[RECORDS SHOWN]
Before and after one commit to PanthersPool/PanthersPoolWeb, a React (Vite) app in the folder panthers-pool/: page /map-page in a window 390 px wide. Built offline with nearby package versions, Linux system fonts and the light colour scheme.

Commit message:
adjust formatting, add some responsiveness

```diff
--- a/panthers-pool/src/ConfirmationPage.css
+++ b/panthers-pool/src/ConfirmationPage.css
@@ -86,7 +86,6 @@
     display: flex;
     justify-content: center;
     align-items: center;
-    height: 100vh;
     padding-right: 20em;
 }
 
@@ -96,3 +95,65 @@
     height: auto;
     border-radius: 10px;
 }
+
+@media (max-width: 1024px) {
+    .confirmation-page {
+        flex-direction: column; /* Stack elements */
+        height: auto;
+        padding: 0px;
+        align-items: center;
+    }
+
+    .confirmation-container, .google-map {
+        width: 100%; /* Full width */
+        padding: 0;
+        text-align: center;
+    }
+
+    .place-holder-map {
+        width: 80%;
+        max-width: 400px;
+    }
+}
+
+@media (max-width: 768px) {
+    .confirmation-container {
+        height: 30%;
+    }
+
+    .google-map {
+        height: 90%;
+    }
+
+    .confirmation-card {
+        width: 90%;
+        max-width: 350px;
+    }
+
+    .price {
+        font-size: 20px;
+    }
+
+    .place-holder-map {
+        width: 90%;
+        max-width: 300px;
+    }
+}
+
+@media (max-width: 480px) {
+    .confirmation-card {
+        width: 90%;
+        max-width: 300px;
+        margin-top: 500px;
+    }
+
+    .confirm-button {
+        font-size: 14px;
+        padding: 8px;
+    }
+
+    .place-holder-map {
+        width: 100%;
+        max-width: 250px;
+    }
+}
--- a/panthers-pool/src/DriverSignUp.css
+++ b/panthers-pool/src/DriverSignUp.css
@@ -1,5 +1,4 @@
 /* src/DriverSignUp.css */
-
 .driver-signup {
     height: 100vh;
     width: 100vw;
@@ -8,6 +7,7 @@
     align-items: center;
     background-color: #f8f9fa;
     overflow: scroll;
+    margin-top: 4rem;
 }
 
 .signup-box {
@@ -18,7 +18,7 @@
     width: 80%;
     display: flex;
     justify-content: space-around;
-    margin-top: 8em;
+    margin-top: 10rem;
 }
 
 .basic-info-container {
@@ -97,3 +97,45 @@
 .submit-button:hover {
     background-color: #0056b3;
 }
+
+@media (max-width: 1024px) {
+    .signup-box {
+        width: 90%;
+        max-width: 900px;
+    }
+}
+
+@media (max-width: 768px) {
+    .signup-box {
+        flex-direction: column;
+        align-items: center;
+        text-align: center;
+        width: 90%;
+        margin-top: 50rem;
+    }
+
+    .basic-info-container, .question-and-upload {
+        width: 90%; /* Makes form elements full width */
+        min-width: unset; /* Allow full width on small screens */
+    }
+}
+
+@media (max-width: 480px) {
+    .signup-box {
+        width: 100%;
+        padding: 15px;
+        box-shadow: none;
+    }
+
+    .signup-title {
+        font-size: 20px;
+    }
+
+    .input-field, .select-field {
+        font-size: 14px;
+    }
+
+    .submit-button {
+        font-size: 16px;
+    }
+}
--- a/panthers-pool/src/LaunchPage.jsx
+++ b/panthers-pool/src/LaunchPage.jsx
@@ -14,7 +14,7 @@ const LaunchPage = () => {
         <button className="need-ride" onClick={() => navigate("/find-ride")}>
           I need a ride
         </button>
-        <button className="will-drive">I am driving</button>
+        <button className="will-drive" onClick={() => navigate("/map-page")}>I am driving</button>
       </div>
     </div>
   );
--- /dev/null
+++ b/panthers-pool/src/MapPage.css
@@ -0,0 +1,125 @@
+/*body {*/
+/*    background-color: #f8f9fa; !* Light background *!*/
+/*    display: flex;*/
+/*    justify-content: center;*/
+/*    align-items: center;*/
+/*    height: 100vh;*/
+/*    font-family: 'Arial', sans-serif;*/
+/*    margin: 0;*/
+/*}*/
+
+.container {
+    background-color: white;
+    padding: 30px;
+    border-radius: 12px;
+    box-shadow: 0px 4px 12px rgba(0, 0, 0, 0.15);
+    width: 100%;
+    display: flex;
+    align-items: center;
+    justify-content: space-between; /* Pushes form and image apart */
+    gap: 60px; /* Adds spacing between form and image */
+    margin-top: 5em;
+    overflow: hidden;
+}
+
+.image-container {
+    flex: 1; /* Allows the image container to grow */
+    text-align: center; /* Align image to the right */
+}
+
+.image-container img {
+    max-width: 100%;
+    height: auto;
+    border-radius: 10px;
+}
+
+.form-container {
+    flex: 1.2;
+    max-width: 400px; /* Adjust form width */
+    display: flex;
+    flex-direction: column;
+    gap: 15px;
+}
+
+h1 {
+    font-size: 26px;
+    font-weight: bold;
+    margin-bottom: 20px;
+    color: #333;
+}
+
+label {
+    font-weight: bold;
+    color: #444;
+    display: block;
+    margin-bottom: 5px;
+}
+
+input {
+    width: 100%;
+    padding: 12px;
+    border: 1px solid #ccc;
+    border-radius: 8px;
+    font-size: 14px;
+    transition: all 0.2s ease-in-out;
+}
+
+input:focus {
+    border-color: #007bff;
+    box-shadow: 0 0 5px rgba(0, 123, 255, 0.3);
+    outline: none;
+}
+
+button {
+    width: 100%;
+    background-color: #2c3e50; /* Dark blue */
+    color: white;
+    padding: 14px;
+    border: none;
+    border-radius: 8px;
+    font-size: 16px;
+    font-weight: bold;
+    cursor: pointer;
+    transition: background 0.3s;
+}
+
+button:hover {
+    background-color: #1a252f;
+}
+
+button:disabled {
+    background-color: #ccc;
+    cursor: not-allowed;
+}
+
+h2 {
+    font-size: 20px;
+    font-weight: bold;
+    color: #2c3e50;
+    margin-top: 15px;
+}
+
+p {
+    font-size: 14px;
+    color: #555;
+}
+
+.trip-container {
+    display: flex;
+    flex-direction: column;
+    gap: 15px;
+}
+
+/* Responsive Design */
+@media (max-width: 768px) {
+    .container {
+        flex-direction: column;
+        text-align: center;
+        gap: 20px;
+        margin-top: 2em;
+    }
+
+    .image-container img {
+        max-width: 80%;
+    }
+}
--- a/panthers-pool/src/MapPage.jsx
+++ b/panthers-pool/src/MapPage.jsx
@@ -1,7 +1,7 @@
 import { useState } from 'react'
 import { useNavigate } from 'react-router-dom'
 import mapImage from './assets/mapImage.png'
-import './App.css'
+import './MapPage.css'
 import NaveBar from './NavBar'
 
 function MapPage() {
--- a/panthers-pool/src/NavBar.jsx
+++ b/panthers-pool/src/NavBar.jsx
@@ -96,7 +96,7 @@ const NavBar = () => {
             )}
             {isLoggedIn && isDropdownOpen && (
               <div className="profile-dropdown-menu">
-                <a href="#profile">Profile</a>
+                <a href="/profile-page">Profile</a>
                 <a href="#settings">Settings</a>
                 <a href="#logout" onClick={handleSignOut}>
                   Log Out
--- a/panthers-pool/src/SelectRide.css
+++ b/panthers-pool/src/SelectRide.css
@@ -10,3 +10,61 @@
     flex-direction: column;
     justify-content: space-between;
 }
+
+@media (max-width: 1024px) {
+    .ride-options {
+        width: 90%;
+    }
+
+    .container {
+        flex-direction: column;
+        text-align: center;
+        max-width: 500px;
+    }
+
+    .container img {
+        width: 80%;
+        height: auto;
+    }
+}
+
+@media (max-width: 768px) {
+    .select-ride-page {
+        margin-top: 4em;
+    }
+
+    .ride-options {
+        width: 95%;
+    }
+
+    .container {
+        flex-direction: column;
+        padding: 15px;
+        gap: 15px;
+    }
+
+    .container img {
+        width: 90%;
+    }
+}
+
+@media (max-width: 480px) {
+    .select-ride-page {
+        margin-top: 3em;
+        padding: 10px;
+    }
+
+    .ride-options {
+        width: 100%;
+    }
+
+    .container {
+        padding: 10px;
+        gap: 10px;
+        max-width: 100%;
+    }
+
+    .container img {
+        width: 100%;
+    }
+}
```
[/RECORDS SHOWN]
_WHAT NEEDS TO BE DONE_:
In these entries, please give the number of lines holding the string "size" and nothing more.

_RESPONSE TO THIS TASK_:
10